+++ Data extract
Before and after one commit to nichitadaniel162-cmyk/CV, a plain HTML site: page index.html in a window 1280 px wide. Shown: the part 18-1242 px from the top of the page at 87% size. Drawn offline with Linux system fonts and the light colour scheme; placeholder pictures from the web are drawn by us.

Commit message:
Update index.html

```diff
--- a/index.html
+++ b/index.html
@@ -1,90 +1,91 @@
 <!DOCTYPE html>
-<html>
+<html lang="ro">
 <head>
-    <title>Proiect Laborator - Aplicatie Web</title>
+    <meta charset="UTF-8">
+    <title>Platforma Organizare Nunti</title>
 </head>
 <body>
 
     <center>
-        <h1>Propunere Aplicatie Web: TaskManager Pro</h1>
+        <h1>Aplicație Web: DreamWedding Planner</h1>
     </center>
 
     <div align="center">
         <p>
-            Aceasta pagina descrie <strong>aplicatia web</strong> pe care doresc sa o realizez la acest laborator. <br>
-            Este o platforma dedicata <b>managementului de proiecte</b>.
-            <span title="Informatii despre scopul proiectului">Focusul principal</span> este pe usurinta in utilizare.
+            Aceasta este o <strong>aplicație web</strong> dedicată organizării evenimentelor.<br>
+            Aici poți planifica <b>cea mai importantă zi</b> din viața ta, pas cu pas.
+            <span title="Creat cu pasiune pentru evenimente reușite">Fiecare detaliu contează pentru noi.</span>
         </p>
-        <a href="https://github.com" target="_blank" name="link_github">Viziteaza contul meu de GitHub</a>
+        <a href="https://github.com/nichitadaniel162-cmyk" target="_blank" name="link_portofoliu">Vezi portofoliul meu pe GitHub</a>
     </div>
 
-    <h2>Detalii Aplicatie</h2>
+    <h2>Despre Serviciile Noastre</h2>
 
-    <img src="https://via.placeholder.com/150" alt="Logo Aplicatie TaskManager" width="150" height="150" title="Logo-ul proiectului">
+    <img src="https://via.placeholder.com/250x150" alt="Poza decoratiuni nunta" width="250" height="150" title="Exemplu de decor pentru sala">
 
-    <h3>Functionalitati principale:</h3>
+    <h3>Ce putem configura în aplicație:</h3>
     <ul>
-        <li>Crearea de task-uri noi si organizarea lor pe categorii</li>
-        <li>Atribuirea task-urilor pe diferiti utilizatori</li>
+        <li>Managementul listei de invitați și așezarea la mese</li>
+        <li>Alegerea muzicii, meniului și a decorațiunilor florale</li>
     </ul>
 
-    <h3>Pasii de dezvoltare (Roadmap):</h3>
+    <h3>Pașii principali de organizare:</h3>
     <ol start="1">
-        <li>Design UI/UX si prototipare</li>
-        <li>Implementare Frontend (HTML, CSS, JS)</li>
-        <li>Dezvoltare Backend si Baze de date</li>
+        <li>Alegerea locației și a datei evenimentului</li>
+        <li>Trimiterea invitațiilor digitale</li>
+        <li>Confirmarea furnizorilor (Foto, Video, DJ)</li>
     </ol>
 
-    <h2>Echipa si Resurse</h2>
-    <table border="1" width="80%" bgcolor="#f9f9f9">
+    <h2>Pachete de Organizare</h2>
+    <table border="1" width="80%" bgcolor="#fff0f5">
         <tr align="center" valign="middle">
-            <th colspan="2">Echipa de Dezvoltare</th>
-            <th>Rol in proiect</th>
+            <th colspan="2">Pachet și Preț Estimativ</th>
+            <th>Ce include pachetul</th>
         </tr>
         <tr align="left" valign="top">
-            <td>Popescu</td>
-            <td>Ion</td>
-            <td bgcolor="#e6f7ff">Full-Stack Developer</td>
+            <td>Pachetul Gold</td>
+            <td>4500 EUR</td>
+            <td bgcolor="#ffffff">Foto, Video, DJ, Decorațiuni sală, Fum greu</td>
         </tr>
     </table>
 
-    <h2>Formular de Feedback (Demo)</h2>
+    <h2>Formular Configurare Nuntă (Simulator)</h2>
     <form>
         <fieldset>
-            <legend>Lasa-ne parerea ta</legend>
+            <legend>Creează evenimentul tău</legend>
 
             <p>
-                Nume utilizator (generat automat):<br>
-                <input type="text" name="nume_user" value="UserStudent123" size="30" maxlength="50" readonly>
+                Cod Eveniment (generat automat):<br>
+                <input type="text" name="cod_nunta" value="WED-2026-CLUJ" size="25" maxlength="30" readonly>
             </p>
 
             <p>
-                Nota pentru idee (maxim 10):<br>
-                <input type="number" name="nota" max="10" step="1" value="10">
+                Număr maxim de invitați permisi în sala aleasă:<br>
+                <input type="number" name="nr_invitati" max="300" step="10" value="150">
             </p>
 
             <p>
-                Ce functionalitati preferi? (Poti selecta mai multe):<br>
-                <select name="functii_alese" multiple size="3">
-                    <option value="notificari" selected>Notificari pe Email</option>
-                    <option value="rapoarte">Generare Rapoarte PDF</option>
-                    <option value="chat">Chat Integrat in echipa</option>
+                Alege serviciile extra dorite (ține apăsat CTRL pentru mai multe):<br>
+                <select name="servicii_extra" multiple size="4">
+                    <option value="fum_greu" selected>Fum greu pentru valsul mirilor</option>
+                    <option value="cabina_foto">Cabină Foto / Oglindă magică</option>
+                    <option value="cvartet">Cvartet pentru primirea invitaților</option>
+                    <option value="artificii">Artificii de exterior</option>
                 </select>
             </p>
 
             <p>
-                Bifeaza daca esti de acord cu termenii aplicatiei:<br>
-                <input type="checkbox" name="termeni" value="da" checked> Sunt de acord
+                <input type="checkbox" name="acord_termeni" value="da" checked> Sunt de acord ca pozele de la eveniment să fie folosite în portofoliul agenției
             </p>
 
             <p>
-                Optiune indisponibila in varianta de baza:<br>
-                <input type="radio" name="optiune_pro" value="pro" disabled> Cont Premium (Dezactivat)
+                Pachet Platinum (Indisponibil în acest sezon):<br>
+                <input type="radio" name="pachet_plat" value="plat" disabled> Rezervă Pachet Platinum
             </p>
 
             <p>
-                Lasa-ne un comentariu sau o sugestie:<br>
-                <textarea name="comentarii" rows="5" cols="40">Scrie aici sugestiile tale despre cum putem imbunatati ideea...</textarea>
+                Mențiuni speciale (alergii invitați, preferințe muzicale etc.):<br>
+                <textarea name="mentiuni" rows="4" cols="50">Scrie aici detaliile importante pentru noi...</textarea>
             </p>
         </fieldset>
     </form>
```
++++++
[Work required] Print the records above again, every one, exactly as written.

[Exercise result]
Before and after one commit to nichitadaniel162-cmyk/CV, a plain HTML site: page index.html in a window 1280 px wide. Shown: the part 18-1242 px from the top of the page at 87% size. Drawn offline with Linux system fonts and the light colour scheme; placeholder pictures from the web are drawn by us.

Commit message:
Update index.html

```diff
--- a/index.html
+++ b/index.html
@@ -1,90 +1,91 @@
 <!DOCTYPE html>
-<html>
+<html lang="ro">
 <head>
-    <title>Proiect Laborator - Aplicatie Web</title>
+    <meta charset="UTF-8">
+    <title>Platforma Organizare Nunti</title>
 </head>
 <body>
 
     <center>
-        <h1>Propunere Aplicatie Web: TaskManager Pro</h1>
+        <h1>Aplicație Web: DreamWedding Planner</h1>
     </center>
 
     <div align="center">
         <p>
-            Aceasta pagina descrie <strong>aplicatia web</strong> pe care doresc sa o realizez la acest laborator. <br>
-            Este o platforma dedicata <b>managementului de proiecte</b>.
-            <span title="Informatii despre scopul proiectului">Focusul principal</span> este pe usurinta in utilizare.
+            Aceasta este o <strong>aplicație web</strong> dedicată organizării evenimentelor.<br>
+            Aici poți planifica <b>cea mai importantă zi</b> din viața ta, pas cu pas.
+            <span title="Creat cu pasiune pentru evenimente reușite">Fiecare detaliu contează pentru noi.</span>
         </p>
-        <a href="https://github.com" target="_blank" name="link_github">Viziteaza contul meu de GitHub</a>
+        <a href="https://github.com/nichitadaniel162-cmyk" target="_blank" name="link_portofoliu">Vezi portofoliul meu pe GitHub</a>
     </div>
 
-    <h2>Detalii Aplicatie</h2>
+    <h2>Despre Serviciile Noastre</h2>
 
-    <img src="https://via.placeholder.com/150" alt="Logo Aplicatie TaskManager" width="150" height="150" title="Logo-ul proiectului">
+    <img src="https://via.placeholder.com/250x150" alt="Poza decoratiuni nunta" width="250" height="150" title="Exemplu de decor pentru sala">
 
-    <h3>Functionalitati principale:</h3>
+    <h3>Ce putem configura în aplicație:</h3>
     <ul>
-        <li>Crearea de task-uri noi si organizarea lor pe categorii</li>
-        <li>Atribuirea task-urilor pe diferiti utilizatori</li>
+        <li>Managementul listei de invitați și așezarea la mese</li>
+        <li>Alegerea muzicii, meniului și a decorațiunilor florale</li>
     </ul>
 
-    <h3>Pasii de dezvoltare (Roadmap):</h3>
+    <h3>Pașii principali de organizare:</h3>
     <ol start="1">
-        <li>Design UI/UX si prototipare</li>
-        <li>Implementare Frontend (HTML, CSS, JS)</li>
-        <li>Dezvoltare Backend si Baze de date</li>
+        <li>Alegerea locației și a datei evenimentului</li>
+        <li>Trimiterea invitațiilor digitale</li>
+        <li>Confirmarea furnizorilor (Foto, Video, DJ)</li>
     </ol>
 
-    <h2>Echipa si Resurse</h2>
-    <table border="1" width="80%" bgcolor="#f9f9f9">
+    <h2>Pachete de Organizare</h2>
+    <table border="1" width="80%" bgcolor="#fff0f5">
         <tr align="center" valign="middle">
-            <th colspan="2">Echipa de Dezvoltare</th>
-            <th>Rol in proiect</th>
+            <th colspan="2">Pachet și Preț Estimativ</th>
+            <th>Ce include pachetul</th>
         </tr>
         <tr align="left" valign="top">
-            <td>Popescu</td>
-            <td>Ion</td>
-            <td bgcolor="#e6f7ff">Full-Stack Developer</td>
+            <td>Pachetul Gold</td>
+            <td>4500 EUR</td>
+            <td bgcolor="#ffffff">Foto, Video, DJ, Decorațiuni sală, Fum greu</td>
         </tr>
     </table>
 
-    <h2>Formular de Feedback (Demo)</h2>
+    <h2>Formular Configurare Nuntă (Simulator)</h2>
     <form>
         <fieldset>
-            <legend>Lasa-ne parerea ta</legend>
+            <legend>Creează evenimentul tău</legend>
 
             <p>
-                Nume utilizator (generat automat):<br>
-                <input type="text" name="nume_user" value="UserStudent123" size="30" maxlength="50" readonly>
+                Cod Eveniment (generat automat):<br>
+                <input type="text" name="cod_nunta" value="WED-2026-CLUJ" size="25" maxlength="30" readonly>
             </p>
 
             <p>
-                Nota pentru idee (maxim 10):<br>
-                <input type="number" name="nota" max="10" step="1" value="10">
+                Număr maxim de invitați permisi în sala aleasă:<br>
+                <input type="number" name="nr_invitati" max="300" step="10" value="150">
             </p>
 
             <p>
-                Ce functionalitati preferi? (Poti selecta mai multe):<br>
-                <select name="functii_alese" multiple size="3">
-                    <option value="notificari" selected>Notificari pe Email</option>
-                    <option value="rapoarte">Generare Rapoarte PDF</option>
-                    <option value="chat">Chat Integrat in echipa</option>
+                Alege serviciile extra dorite (ține apăsat CTRL pentru mai multe):<br>
+                <select name="servicii_extra" multiple size="4">
+                    <option value="fum_greu" selected>Fum greu pentru valsul mirilor</option>
+                    <option value="cabina_foto">Cabină Foto / Oglindă magică</option>
+                    <option value="cvartet">Cvartet pentru primirea invitaților</option>
+                    <option value="artificii">Artificii de exterior</option>
                 </select>
             </p>
 
             <p>
-                Bifeaza daca esti de acord cu termenii aplicatiei:<br>
-                <input type="checkbox" name="termeni" value="da" checked> Sunt de acord
+                <input type="checkbox" name="acord_termeni" value="da" checked> Sunt de acord ca pozele de la eveniment să fie folosite în portofoliul agenției
             </p>
 
             <p>
-                Optiune indisponibila in varianta de baza:<br>
-                <input type="radio" name="optiune_pro" value="pro" disabled> Cont Premium (Dezactivat)
+                Pachet Platinum (Indisponibil în acest sezon):<br>
+                <input type="radio" name="pachet_plat" value="plat" disabled> Rezervă Pachet Platinum
             </p>
 
             <p>
-                Lasa-ne un comentariu sau o sugestie:<br>
-                <textarea name="comentarii" rows="5" cols="40">Scrie aici sugestiile tale despre cum putem imbunatati ideea...</textarea>
+                Mențiuni speciale (alergii invitați, preferințe muzicale etc.):<br>
+                <textarea name="mentiuni" rows="4" cols="50">Scrie aici detaliile importante pentru noi...</textarea>
             </p>
         </fieldset>
     </form>
```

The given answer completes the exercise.